New York

Gabriel Orozco

The words “Constructivism and Existentialism” could be discerned through the blur of text and images that comprised the small “drawings” (all 1992–95) hanging in the back gallery, a space dominated by a striking, oval-shaped billiard table. Some of the collages featured textual fragments—excerpts from daily newspapers or trade publications—others, images of domestic interiors culled from professional catalogues and decorating magazines, which were then covered with drawn or painted circular and oval shapes. In the front gallery, a similar combination of figurative images and formal shapes existed. Here, six photographs taken from the sports section of newspapers were enlarged and combined with computer-generated images so that a partial grid of circles and ovals, divided, say, into red, white, and blue quadrants, obscured sections of the depicted figures. When these strangely doctored photographs were first shown in Gabriel Orozco’s recent installation at an old London gentlemen’s club, the references to billiards and to cricket and football matches perhaps read as tongue-in-cheek cultural commentary: a series of light, humorous notes on the pastimes of the elite. When viewed in a New York gallery, however, this installation took on a more abstract, analytic dimension.

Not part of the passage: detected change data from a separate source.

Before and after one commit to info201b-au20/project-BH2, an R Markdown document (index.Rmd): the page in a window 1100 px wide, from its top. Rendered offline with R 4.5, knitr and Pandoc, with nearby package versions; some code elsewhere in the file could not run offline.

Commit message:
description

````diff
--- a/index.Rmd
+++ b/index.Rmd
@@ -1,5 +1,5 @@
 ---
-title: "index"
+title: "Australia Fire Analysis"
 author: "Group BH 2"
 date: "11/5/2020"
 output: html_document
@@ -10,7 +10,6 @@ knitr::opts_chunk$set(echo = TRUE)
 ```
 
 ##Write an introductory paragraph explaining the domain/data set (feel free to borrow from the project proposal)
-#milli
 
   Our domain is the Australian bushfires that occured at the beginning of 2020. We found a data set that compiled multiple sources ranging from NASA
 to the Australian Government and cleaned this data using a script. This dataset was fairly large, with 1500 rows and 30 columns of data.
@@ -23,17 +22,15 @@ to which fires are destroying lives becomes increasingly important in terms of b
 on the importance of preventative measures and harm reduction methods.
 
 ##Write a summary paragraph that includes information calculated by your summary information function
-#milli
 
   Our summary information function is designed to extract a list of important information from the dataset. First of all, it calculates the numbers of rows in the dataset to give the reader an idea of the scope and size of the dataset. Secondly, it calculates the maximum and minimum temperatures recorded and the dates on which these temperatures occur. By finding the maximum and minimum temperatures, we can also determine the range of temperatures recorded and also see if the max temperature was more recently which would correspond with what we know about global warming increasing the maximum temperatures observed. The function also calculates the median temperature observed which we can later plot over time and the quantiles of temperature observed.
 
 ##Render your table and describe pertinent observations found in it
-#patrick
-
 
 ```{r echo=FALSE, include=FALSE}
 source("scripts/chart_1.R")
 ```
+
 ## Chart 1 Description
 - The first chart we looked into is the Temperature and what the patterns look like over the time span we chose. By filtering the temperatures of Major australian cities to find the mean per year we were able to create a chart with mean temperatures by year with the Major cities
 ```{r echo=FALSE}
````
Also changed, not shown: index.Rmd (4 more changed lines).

The colored circles began to read as links in a system of visual correspondences: a light-box, situated in a small viewing room, contained an image of circular shapes cut from red, white, blue, and yellow adhesive plastic; the oval-shaped billiard table sported three balls (one red, two white) on its green-felt surface; plastic trees grew out of white pots, their green leaves interspersed with scintillating white ovals. Thus, in this show Orozco wove colors, circles, and ovoid shapes into a physical and aesthetic order that alluded both to kinetic laws (the billiard table can be read as a visual illustration of the physical laws governing the interaction of three bodies in motion), and to John Baldessari’s Conceptual photographic pieces—that is, Orozco’s colored circles seem at times to reference the large discs with which Baldessari covered his subjects’ faces.

Viewed in this light, the phrase “Constructivism and Existentialism” begins to seem less like a puzzle and more like a clue to the significance of the exhibition as a whole. Orozco’s chain of circles and colored quadrants—elements that were the very foundations of Constructivism—become signifiers animated by a multiplicity of possible signifieds. It is curious, for example, how closely Orozco’s sinuous exhibition reflects the Brazilian Neo-Concretist rethinking of Constructivism as an elaborate form of subjective expression. That is, the Neo-Concretists attempted to use aesthetic language to understand and change the subject’s experience of daily life by making objects that were often formally complex but that depended on audience participation for their full meaning to emerge. Neo-concrete artist Lygia Clark, for example, developed a kind of therapy, based on the interaction of “patients” with simple, malleable objects, a praxis of art into life in which the spectator’s very relationship to his or her body became central. With his own system of circular shapes placed across everything from images of sports events to interior decorating to house plants, Orozco seemed to be engaging, albeit playfully, in much the same effort to erect a bridge between the aesthetic realm and everyday existence. Thus, this exhibition raised the possibility that Orozco’s oeuvre can be placed not only within a European and North American Conceptual tradition, but within a completely different art-historical genealogy, one that links Mexico City and Sago Paulo, Buenos Aires and Caracas, and that has long been identified with stretching the limits of artistic practice.

Carlos Basualdo

Translated from the Spanish by Christian Viveros-Fauné.